======== DATA TO USE

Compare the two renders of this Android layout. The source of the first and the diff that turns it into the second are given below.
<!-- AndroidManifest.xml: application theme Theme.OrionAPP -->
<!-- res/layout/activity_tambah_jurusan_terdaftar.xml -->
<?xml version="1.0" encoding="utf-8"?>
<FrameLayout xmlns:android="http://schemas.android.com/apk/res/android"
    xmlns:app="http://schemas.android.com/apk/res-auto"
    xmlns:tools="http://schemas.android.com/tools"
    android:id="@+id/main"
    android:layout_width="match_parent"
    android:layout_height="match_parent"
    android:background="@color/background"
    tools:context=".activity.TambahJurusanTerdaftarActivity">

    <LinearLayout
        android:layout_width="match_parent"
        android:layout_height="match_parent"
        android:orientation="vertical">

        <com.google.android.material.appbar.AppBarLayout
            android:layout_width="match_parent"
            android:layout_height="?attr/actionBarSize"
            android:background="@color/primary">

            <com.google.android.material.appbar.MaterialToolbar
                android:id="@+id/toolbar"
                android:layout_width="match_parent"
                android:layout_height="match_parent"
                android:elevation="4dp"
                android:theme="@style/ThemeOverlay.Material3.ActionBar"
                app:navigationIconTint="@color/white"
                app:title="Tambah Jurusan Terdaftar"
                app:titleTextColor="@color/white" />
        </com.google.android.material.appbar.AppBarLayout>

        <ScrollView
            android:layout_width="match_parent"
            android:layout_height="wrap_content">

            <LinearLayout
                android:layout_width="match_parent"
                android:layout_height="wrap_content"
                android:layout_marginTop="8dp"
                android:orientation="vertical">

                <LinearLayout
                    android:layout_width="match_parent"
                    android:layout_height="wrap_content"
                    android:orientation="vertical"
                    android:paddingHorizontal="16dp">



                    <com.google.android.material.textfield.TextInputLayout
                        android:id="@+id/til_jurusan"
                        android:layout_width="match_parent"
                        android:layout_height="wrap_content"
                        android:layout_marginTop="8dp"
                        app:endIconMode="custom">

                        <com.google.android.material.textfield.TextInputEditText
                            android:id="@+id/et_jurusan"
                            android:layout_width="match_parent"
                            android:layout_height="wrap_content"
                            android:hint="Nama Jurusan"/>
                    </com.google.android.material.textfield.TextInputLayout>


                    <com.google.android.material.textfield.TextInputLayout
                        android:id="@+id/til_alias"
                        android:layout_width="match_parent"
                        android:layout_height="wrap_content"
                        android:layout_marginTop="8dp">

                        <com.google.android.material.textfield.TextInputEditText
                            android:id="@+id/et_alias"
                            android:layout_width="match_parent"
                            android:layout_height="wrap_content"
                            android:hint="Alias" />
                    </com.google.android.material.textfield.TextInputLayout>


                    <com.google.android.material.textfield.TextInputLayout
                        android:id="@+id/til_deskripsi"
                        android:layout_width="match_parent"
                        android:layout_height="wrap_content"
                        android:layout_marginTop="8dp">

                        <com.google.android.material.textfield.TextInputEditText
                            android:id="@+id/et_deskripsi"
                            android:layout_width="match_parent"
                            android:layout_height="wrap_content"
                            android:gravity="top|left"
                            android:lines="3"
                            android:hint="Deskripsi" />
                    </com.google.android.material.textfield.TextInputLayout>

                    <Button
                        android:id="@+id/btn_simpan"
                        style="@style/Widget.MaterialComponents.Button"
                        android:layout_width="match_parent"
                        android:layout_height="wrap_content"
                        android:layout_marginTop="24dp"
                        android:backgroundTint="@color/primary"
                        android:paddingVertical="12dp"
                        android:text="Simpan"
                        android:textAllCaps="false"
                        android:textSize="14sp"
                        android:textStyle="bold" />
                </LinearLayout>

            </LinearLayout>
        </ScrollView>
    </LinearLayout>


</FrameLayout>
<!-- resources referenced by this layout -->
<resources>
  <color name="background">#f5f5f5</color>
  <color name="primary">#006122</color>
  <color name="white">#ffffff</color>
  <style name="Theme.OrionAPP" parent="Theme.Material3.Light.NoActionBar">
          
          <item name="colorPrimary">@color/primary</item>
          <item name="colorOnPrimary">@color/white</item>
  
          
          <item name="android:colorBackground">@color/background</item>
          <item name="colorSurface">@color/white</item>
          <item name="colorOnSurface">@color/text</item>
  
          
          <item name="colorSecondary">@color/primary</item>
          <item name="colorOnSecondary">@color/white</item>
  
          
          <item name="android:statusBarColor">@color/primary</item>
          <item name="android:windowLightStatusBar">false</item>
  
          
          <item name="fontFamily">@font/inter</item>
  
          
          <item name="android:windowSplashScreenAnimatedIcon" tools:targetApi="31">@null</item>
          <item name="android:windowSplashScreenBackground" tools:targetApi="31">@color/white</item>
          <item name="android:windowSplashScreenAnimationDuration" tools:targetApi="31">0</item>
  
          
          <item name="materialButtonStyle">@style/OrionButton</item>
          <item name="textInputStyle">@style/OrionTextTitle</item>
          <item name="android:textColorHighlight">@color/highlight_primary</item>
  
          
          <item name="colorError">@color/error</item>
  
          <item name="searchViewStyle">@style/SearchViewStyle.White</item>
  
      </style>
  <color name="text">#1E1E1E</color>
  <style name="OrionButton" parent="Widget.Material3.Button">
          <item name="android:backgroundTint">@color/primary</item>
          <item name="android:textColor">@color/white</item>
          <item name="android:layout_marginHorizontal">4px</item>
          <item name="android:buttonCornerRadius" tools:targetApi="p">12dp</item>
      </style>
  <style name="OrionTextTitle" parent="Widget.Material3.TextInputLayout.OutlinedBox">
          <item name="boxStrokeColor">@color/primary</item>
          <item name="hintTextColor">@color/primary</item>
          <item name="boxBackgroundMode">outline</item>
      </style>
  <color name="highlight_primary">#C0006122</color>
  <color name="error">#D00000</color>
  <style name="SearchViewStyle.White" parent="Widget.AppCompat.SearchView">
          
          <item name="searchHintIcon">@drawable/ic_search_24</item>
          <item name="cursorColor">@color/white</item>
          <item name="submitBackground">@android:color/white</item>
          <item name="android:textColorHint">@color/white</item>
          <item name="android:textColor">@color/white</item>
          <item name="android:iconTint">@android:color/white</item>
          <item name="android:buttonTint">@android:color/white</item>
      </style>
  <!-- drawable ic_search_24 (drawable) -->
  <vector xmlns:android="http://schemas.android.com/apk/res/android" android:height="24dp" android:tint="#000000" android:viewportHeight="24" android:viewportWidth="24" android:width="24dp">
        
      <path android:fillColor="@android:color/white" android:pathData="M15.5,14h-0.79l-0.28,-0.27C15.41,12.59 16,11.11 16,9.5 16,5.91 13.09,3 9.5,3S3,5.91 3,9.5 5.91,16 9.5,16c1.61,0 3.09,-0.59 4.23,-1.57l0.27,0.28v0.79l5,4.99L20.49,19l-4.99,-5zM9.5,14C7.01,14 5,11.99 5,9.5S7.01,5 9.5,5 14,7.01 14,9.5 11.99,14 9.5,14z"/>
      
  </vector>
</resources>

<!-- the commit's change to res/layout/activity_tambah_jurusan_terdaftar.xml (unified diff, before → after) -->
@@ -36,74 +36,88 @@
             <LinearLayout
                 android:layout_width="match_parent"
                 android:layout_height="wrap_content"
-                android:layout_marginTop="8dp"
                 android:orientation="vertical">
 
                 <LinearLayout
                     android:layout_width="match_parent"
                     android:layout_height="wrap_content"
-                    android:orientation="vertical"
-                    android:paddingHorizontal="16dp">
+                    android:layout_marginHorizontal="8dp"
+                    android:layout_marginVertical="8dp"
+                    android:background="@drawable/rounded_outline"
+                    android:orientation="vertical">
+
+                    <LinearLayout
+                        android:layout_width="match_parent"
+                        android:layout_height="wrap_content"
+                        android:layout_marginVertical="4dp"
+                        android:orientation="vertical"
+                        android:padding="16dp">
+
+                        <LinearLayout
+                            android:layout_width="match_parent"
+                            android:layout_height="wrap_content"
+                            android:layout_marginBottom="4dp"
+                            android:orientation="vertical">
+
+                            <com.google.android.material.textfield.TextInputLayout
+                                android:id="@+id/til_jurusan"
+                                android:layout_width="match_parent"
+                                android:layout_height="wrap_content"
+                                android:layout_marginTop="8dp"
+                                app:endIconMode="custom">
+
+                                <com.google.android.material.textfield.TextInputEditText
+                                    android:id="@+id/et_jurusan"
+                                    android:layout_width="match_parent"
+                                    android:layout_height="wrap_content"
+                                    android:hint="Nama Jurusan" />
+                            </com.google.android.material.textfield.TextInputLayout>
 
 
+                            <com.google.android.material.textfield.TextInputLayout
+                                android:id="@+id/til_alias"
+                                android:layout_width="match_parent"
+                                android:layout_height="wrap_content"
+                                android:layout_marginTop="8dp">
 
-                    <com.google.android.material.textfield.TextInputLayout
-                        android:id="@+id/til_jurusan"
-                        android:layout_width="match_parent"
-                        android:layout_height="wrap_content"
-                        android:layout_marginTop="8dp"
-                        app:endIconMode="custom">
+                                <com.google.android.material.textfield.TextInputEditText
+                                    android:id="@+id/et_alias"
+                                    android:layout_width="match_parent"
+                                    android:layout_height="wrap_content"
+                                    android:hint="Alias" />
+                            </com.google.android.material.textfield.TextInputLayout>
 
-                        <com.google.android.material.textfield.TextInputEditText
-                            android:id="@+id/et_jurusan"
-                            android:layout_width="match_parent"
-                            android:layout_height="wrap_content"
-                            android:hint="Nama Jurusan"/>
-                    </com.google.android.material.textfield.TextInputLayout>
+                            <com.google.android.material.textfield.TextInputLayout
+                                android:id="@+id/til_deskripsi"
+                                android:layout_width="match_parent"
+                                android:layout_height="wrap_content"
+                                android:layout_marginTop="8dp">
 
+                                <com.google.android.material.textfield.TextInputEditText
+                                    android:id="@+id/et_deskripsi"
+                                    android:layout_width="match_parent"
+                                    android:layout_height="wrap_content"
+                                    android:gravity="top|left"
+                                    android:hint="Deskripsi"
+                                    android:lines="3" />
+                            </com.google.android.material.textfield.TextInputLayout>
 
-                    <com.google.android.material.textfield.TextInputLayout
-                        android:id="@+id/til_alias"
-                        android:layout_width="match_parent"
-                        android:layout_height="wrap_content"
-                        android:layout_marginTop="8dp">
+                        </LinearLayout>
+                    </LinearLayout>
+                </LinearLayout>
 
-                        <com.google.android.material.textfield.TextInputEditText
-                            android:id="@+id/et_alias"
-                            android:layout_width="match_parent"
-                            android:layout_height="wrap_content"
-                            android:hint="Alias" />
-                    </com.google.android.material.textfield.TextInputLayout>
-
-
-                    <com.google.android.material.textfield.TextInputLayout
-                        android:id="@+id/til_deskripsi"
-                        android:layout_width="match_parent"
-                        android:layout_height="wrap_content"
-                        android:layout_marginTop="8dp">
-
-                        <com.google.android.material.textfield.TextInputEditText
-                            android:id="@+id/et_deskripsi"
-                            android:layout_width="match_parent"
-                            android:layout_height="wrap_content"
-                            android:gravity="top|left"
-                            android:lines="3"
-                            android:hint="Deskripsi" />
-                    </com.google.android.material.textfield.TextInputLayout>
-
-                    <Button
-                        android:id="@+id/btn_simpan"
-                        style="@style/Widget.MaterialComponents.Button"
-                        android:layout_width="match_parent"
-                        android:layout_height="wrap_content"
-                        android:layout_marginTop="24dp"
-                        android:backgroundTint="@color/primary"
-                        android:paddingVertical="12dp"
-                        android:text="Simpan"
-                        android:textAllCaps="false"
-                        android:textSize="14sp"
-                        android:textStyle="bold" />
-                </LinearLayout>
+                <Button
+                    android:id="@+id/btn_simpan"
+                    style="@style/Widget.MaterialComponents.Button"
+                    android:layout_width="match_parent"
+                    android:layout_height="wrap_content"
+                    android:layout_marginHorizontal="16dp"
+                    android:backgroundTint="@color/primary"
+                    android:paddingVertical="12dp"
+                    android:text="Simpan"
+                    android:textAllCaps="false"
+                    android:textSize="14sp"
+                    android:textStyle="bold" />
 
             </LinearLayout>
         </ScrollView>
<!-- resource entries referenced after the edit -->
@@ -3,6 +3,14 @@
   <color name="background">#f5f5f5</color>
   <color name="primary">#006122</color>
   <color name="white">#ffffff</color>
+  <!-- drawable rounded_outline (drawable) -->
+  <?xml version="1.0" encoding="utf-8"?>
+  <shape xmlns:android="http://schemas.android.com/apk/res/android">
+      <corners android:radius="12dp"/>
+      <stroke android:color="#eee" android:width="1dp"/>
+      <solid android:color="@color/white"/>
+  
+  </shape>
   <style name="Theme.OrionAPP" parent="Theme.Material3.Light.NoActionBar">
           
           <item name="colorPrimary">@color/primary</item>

================

Looking over the records, find each line with the word "FrameLayout" and copy it.

<FrameLayout xmlns:android="http://schemas.android.com/apk/res/android"
</FrameLayout>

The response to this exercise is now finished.